◆ **Required action**
Go through the data below and return each line where the string "space" occurs.

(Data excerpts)

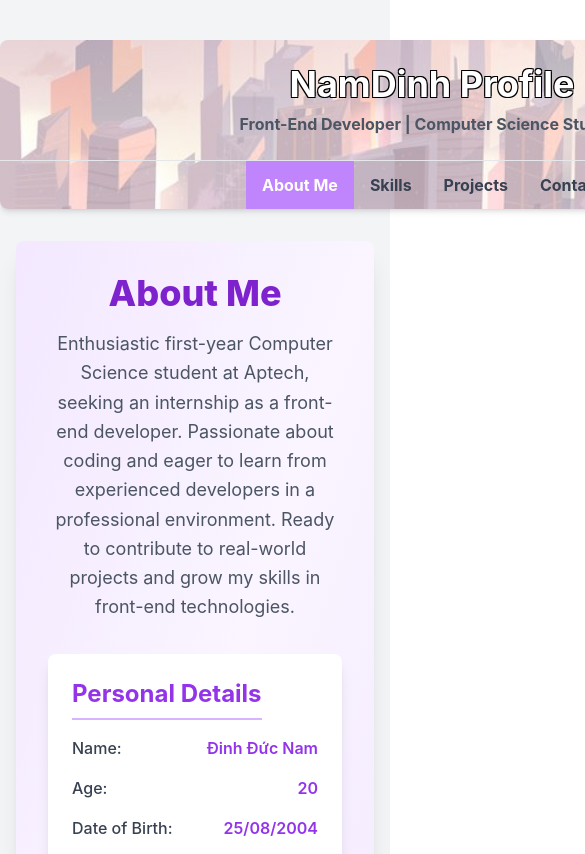
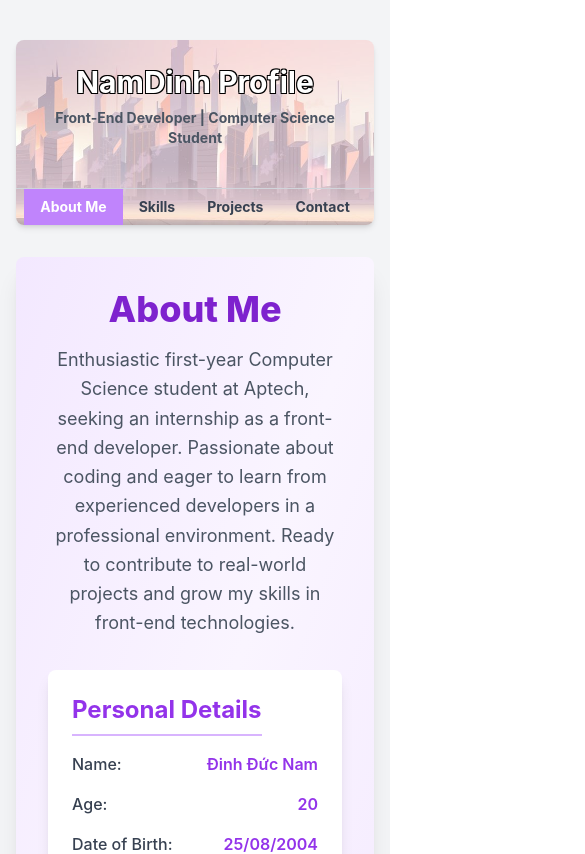
Before and after one commit to namdinh2008/nam-profile, a React (Create React App) app: page / in a window 390 px wide. Shown: the top 854 px of the page, 585 px wide, since content can reach past the window. Built offline with nearby package versions, Linux system fonts and the light colour scheme.

Commit message:
responsive

```diff
--- a/src/components/Portfolio.css
+++ b/src/components/Portfolio.css
@@ -1,12 +1,11 @@
 .header-width {
-    width: 864px;
     margin-left: auto;
     margin-right: auto;
     background-image: url('../img/6a6338e30392003f785ec2ae5ef7f896.jpg');
-    background-position: center;
-    background-size: cover;
     background-color: rgba(213, 212, 212, 0.5);
     background-blend-mode: overlay; /* Combines the image and the overlay */
+    max-width: 864px;
+
 }
 
 .text-header {
--- a/src/components/Portfolio.js
+++ b/src/components/Portfolio.js
@@ -215,28 +215,28 @@ const Portfolio = () => {
                 </h3>
                 <ul className="space-y-2">
                   <li className="flex items-start gap-2">
-                    <CheckCircle className="w-5 h-5 text-green-400 minw-5 pt-1.5" />
+                    <CheckCircle className="w-5 h-5 text-green-700 minw-5 pt-1.5" />
                     <span>
                       <strong>HTML:</strong> Proficient in writing clean,
                       semantic markup and responsive design.
                     </span>
                   </li>
                   <li className="flex items-start gap-2">
-                    <CheckCircle className="w-5 h-5 text-green-400 minw-5 pt-1.5" />
+                    <CheckCircle className="w-5 h-5 text-green-700 minw-5 pt-1.5" />
                     <span>
                       <strong>CSS:</strong> Skilled in crafting visually
                       appealing layouts with animations and custom styles.
                     </span>
                   </li>
                   <li className="flex items-start gap-2">
-                    <CheckCircle className="w-5 h-5 text-green-400 minw-5 pt-1.5" />
+                    <CheckCircle className="w-5 h-5 text-green-700 minw-5 pt-1.5" />
                     <span>
                       <strong>JavaScript:</strong> Experienced in dynamic
                       functionality, DOM manipulation, and API integration.
                     </span>
                   </li>
                   <li className="flex items-start gap-2">
-                    <CheckCircle className="w-5 h-5 text-green-400 minw-5 pt-1.5" />
+                    <CheckCircle className="w-5 h-5 text-green-700 minw-5 pt-1.5" />
                     <span>
                       <strong>React:</strong> Skilled in creating SPAs and
                       reusable components with React.
@@ -252,28 +252,28 @@ const Portfolio = () => {
                 </h3>
                 <ul className="space-y-2">
                   <li className="flex items-start gap-2">
-                    <CheckCircle className="w-5 h-5 text-green-400 minw-5 pt-1.5" />
+                    <CheckCircle className="w-5 h-5 text-green-700 minw-5 pt-1.5" />
                     <span>
                       <strong>Material UI:</strong> Designing modern, responsive
                       UIs with Material UI components.
                     </span>
                   </li>
                   <li className="flex items-start gap-2">
-                    <CheckCircle className="w-5 h-5 text-green-400 minw-5 pt-1.5" />
+                    <CheckCircle className="w-5 h-5 text-green-700 minw-5 pt-1.5" />
                     <span>
                       <strong>Tailwind CSS:</strong> Utility-first responsive
                       design with Tailwind CSS.
                     </span>
                   </li>
                   <li className="flex items-start gap-2">
-                    <CheckCircle className="w-5 h-5 text-green-400 minw-5 pt-1.5" />
+                    <CheckCircle className="w-5 h-5 text-green-700 minw-5 pt-1.5" />
                     <span>
                       <strong>Git:</strong> Proficient in branch management and
                       resolving merge conflicts.
                     </span>
                   </li>
                   <li className="flex items-start gap-2">
-                    <CheckCircle className="w-5 h-5 text-green-400 minw-5 pt-1.5" />
+                    <CheckCircle className="w-5 h-5 text-green-700 minw-5 pt-1.5" />
                     <span>
                       <strong>GitHub:</strong> Collaboration, pull requests, and
                       code reviews.
@@ -290,28 +290,28 @@ const Portfolio = () => {
               </h3>
               <ul className="space-y-2">
                 <li className="flex items-start gap-2">
-                  <CheckCircle className="w-5 h-5 text-green-400 minw-5 pt-1.5" />
+                  <CheckCircle className="w-5 h-5 text-green-700 minw-5 pt-1.5" />
                   <span>
                     <strong>Passion for Coding:</strong> Enjoys solving problems
                     and keeping up with industry trends.
                   </span>
                 </li>
                 <li className="flex items-start gap-2">
-                  <CheckCircle className="w-5 h-5 text-green-400 minw-5 pt-1.5" />
+                  <CheckCircle className="w-5 h-5 text-green-700 minw-5 pt-1.5" />
                   <span>
                     <strong>Fast Learner:</strong> Quickly adapts to new tools
                     for seamless team integration.
                   </span>
                 </li>
                 <li className="flex items-start gap-2">
-                  <CheckCircle className="w-5 h-5 text-green-400 minw-5 pt-1.5" />
+                  <CheckCircle className="w-5 h-5 text-green-700 minw-5 pt-1.5" />
                   <span>
                     <strong>Team Player:</strong> Strong collaboration skills
                     for timely project delivery.
                   </span>
                 </li>
                 <li className="flex items-start gap-2">
-                  <CheckCircle className="w-5 h-5 text-green-400 minw-5 pt-1.5" />
+                  <CheckCircle className="w-5 h-5 text-green-700 minw-5 pt-1.5" />
                   <span>
                     <strong>Attention to Detail:</strong> Meticulous in code
                     writing and reviewing for high-quality results.
@@ -371,7 +371,7 @@ const Portfolio = () => {
               Contact Me
             </h2>
             <div className="space-y-6">
-              <div className="flex items-center gap-4">
+              <div className="flex items-center gap-3">
                 <Mail className="text-purple-500 text-2xl" />
                 <a
                   href={`mailto:${contactInfo.email}`}
@@ -380,7 +380,7 @@ const Portfolio = () => {
                   {contactInfo.email}
                 </a>
               </div>
-              <div className="flex items-center gap-4">
+              <div className="flex items-center gap-3">
                 <Phone className="text-purple-500 text-2xl" />
                 <a
                   href={`tel:${contactInfo.phone}`}
@@ -389,7 +389,7 @@ const Portfolio = () => {
                   {contactInfo.phone}
                 </a>
               </div>
-              <div className="flex items-center gap-4">
+              <div className="flex items-center gap-3">
                 <GithubIcon className="text-purple-500 text-2xl" />
                 <a
                   href={contactInfo.github}
@@ -411,26 +411,29 @@ const Portfolio = () => {
 
   return (
     <div className="min-h-screen bg-gray-100 py-10">
-      <div className="max-w-4xl mx-auto">
+      <div className="max-w-4xl mx-auto px-4">
         {/* Header */}
-        <header className="bg-white shadow-md rounded-lg mb-8 header-width">
+        <header
+          className="bg-cover bg-center shadow-md rounded-lg mb-8 max-w-4xl header-width block"
+        >
           <div className="content">
+            {/* Profile Section */}
             <div className="p-6 text-center">
-              <h1 className="text-4xl font-bold text-white text-header">
+              <h1 className="text-3xl sm:text-4xl lg:text-5xl font-bold text-white text-header">
                 {contactInfo.name} Profile
               </h1>
-              <p className="text-gray-600 mt-2 font-bold">
+              <p className="text-gray-600 mt-2 font-bold text-sm sm:text-base lg:text-lg">
                 Front-End Developer | Computer Science Student
               </p>
             </div>
 
             {/* Navigation */}
-            <nav className="flex justify-center border-t">
+            <nav className="flex flex-wrap justify-center border-t border-gray-300 mt-4 bg-transparent">
               {sections.map((section) => (
                 <button
                   key={section.id}
                   onClick={() => setActiveSection(section.id)}
-                  className={`px-4 py-3 transition-colors duration-300 font-bold ${
+                  className={`px-4 py-2 sm:py-3 transition-colors duration-300 font-bold text-sm sm:text-base lg:text-lg ${
                     activeSection === section.id
                       ? "bg-purple-400 text-white"
                       : "text-gray-700 hover:bg-purple-200"
@@ -444,7 +447,7 @@ const Portfolio = () => {
         </header>
 
         {/* Main Content */}
-        <main className="px-4">{renderSection()}</main>
+        <main className="">{renderSection()}</main>
 
         {/* Footer */}
         <footer className="mt-8 text-center text-gray-500">
@@ -455,7 +458,7 @@ const Portfolio = () => {
               target="_blank"
               rel="noopener noreferrer"
             >
-              <Mail className="text-purple-500 hover:text-purple-700" />
+              <Mail className="text-gray-700 hover:text-gray-900" />
             </a>
             <a
               href={contactInfo.github}
```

◆ **Answer to the problem**
                 <ul className="space-y-2">
                 <ul className="space-y-2">
               <ul className="space-y-2">
             <div className="space-y-6">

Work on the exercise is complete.